_Collected data entries_.

===============

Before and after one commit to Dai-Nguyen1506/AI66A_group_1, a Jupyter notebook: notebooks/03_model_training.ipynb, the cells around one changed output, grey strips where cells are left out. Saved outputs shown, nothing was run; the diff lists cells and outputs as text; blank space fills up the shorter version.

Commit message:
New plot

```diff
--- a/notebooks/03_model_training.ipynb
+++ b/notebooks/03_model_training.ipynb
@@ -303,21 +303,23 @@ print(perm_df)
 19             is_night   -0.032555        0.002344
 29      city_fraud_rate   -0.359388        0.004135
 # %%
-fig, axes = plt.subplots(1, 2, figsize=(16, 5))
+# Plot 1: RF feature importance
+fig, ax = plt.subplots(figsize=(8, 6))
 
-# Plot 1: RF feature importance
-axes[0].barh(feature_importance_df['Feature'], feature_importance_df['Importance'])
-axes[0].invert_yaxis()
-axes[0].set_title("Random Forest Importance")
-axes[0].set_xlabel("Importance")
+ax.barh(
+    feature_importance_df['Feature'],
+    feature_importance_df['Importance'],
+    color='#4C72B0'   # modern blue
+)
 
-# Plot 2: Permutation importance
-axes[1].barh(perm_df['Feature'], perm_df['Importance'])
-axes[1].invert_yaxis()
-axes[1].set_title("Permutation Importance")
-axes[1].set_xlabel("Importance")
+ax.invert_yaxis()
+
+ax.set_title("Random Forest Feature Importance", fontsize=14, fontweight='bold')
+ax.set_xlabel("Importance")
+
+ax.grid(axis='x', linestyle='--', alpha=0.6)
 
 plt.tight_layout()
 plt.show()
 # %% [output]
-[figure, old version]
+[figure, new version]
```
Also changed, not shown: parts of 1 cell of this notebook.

===============

Once you have read the entries above, copy them out exactly as they were given.

Before and after one commit to Dai-Nguyen1506/AI66A_group_1, a Jupyter notebook: notebooks/03_model_training.ipynb, the cells around one changed output, grey strips where cells are left out. Saved outputs shown, nothing was run; the diff lists cells and outputs as text; blank space fills up the shorter version.

Commit message:
New plot

```diff
--- a/notebooks/03_model_training.ipynb
+++ b/notebooks/03_model_training.ipynb
@@ -303,21 +303,23 @@ print(perm_df)
 19             is_night   -0.032555        0.002344
 29      city_fraud_rate   -0.359388        0.004135
 # %%
-fig, axes = plt.subplots(1, 2, figsize=(16, 5))
+# Plot 1: RF feature importance
+fig, ax = plt.subplots(figsize=(8, 6))
 
-# Plot 1: RF feature importance
-axes[0].barh(feature_importance_df['Feature'], feature_importance_df['Importance'])
-axes[0].invert_yaxis()
-axes[0].set_title("Random Forest Importance")
-axes[0].set_xlabel("Importance")
+ax.barh(
+    feature_importance_df['Feature'],
+    feature_importance_df['Importance'],
+    color='#4C72B0'   # modern blue
+)
 
-# Plot 2: Permutation importance
-axes[1].barh(perm_df['Feature'], perm_df['Importance'])
-axes[1].invert_yaxis()
-axes[1].set_title("Permutation Importance")
-axes[1].set_xlabel("Importance")
+ax.invert_yaxis()
+
+ax.set_title("Random Forest Feature Importance", fontsize=14, fontweight='bold')
+ax.set_xlabel("Importance")
+
+ax.grid(axis='x', linestyle='--', alpha=0.6)
 
 plt.tight_layout()
 plt.show()
 # %% [output]
-[figure, old version]
+[figure, new version]
```
Also changed, not shown: parts of 1 cell of this notebook.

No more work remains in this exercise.